◆ Activity:
Search the records for the word "ensures" and report each line that has it.

◆ Available data:
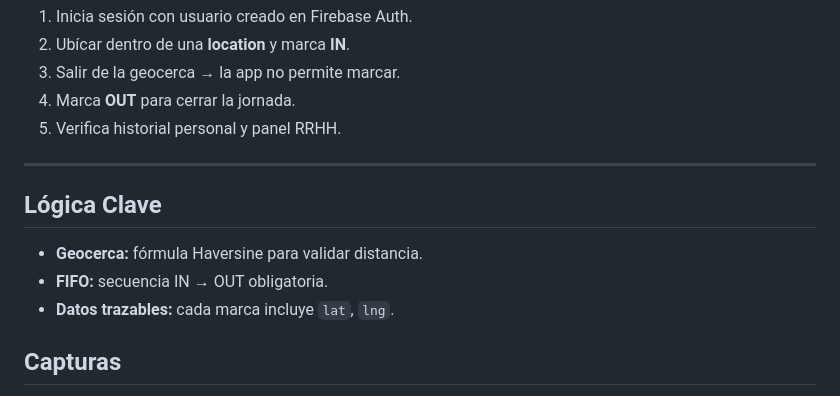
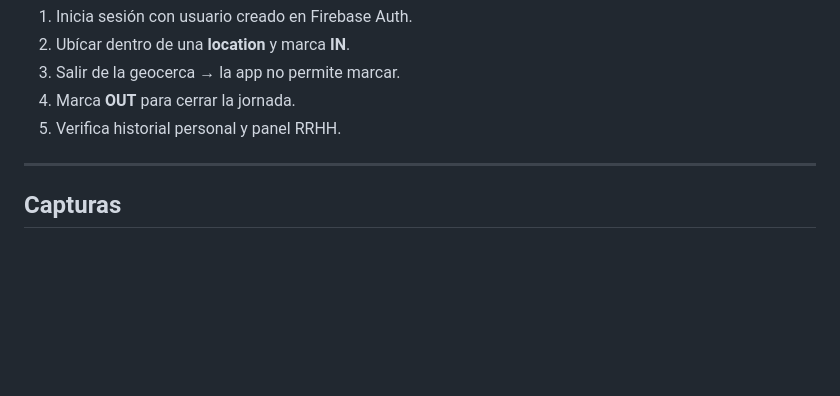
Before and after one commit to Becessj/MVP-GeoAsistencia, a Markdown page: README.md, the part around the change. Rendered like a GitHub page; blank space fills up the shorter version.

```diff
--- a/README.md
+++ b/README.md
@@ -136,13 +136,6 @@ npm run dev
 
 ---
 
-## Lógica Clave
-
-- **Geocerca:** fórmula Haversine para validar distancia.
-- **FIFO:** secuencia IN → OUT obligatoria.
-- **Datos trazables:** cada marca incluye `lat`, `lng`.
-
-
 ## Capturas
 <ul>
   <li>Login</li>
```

==

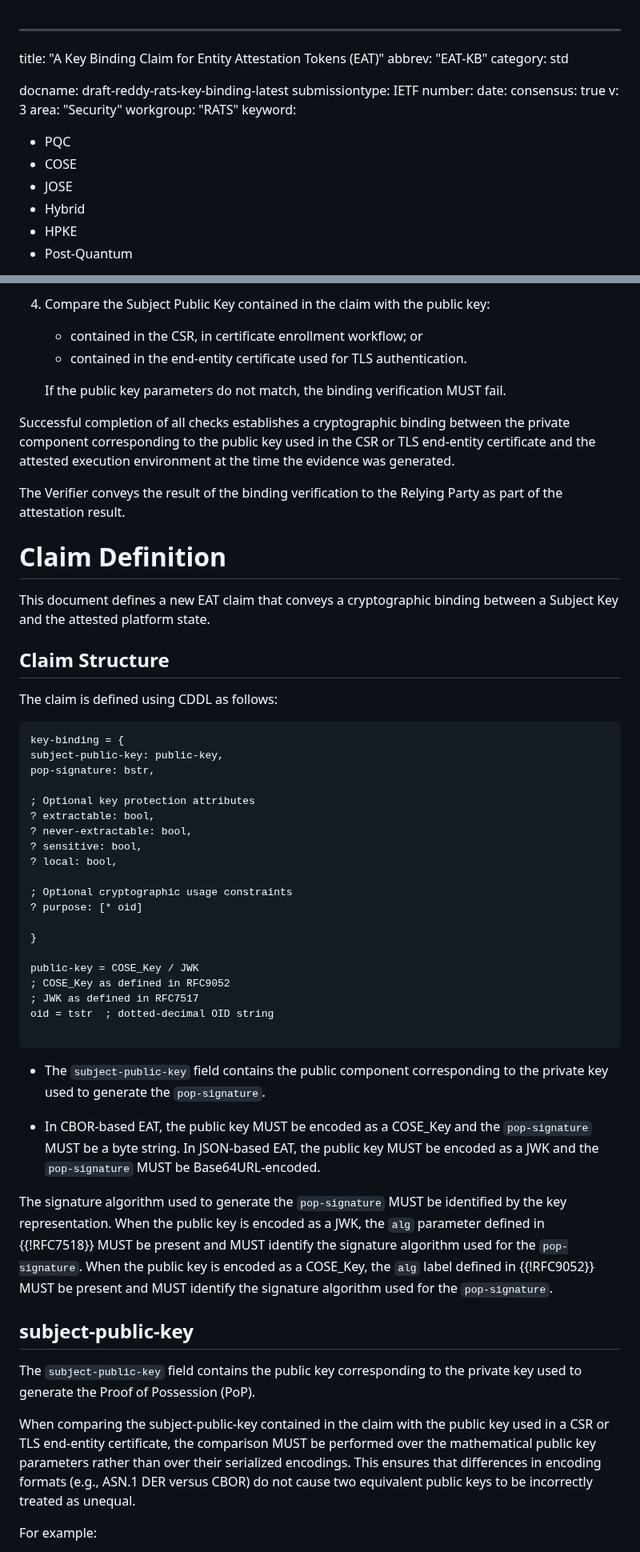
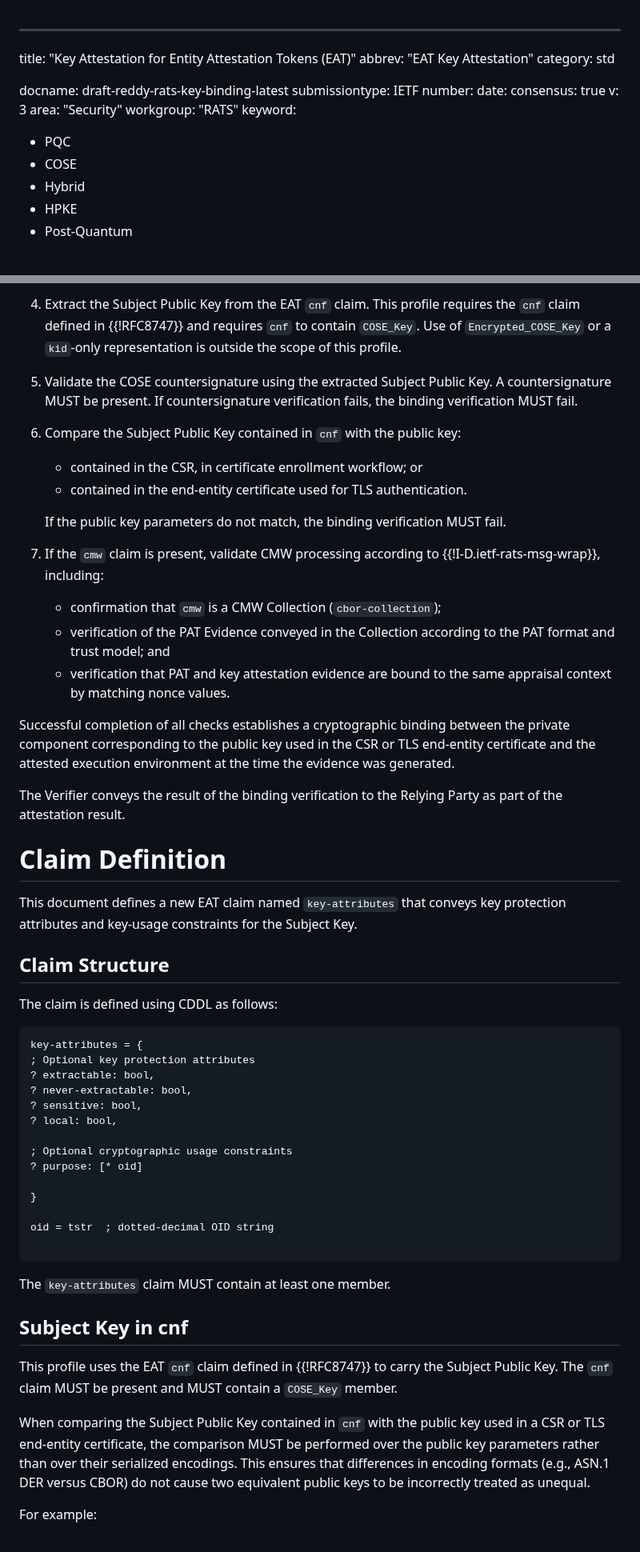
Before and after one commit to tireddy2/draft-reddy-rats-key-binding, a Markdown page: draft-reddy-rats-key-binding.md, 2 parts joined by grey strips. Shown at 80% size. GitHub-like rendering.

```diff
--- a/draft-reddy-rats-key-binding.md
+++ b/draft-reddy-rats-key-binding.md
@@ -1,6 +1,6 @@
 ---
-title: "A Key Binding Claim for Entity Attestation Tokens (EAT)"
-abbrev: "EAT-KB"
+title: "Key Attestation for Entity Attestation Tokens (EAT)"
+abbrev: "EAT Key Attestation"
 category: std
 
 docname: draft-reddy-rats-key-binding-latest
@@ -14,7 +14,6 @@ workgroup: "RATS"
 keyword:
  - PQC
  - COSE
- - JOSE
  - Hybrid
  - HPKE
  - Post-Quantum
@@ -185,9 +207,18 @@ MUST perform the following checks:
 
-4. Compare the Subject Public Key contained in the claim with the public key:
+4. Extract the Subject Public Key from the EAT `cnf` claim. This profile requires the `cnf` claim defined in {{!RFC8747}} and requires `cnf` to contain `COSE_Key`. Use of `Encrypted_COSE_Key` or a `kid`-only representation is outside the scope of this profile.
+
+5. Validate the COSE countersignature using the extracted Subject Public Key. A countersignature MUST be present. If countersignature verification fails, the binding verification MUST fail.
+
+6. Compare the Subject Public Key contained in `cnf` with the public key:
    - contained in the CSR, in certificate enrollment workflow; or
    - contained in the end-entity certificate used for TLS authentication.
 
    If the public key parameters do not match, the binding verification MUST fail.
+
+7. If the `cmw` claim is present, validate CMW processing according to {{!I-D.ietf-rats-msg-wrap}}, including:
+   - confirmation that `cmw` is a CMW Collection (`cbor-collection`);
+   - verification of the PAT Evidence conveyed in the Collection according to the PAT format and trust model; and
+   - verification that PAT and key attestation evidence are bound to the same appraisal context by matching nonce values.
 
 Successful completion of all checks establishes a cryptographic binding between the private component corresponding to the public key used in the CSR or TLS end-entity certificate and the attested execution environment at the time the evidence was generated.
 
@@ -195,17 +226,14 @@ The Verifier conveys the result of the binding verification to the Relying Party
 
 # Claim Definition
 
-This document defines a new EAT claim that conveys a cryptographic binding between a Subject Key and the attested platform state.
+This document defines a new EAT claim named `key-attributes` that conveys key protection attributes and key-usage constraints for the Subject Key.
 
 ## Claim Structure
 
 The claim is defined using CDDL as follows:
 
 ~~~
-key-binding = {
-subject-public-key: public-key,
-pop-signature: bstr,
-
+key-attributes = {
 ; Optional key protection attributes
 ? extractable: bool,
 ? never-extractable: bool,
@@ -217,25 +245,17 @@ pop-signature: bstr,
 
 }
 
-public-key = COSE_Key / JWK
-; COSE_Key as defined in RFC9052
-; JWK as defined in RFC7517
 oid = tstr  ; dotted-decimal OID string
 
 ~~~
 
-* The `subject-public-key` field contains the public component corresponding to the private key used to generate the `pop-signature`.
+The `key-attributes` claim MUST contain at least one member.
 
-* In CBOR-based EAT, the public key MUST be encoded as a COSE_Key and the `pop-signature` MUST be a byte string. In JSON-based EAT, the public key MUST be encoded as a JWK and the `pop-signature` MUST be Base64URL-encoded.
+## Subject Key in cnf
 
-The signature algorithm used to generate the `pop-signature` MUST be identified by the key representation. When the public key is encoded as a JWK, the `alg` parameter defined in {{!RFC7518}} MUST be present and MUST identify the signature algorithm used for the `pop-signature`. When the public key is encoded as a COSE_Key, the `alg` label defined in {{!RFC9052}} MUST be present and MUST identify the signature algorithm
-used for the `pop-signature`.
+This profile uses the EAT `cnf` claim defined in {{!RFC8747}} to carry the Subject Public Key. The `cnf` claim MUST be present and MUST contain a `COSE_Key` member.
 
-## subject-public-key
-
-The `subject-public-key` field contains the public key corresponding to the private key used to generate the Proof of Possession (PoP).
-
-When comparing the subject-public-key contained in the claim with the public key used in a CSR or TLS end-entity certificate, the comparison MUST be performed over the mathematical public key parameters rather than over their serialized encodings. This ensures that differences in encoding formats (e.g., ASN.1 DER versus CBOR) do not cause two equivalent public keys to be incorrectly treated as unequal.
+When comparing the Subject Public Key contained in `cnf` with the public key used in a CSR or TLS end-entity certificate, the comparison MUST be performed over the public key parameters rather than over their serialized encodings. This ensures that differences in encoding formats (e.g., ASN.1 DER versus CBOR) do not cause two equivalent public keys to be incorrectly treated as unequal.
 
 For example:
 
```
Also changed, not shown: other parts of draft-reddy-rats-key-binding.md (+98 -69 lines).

◆ Output for this task:
-When comparing the subject-public-key contained in the claim with the public key used in a CSR or TLS end-entity certificate, the comparison MUST be performed over the mathematical public key parameters rather than over their serialized encodings. This ensures that differences in encoding formats (e.g., ASN.1 DER versus CBOR) do not cause two equivalent public keys to be incorrectly treated as unequal.
+When comparing the Subject Public Key contained in `cnf` with the public key used in a CSR or TLS end-entity certificate, the comparison MUST be performed over the public key parameters rather than over their serialized encodings. This ensures that differences in encoding formats (e.g., ASN.1 DER versus CBOR) do not cause two equivalent public keys to be incorrectly treated as unequal.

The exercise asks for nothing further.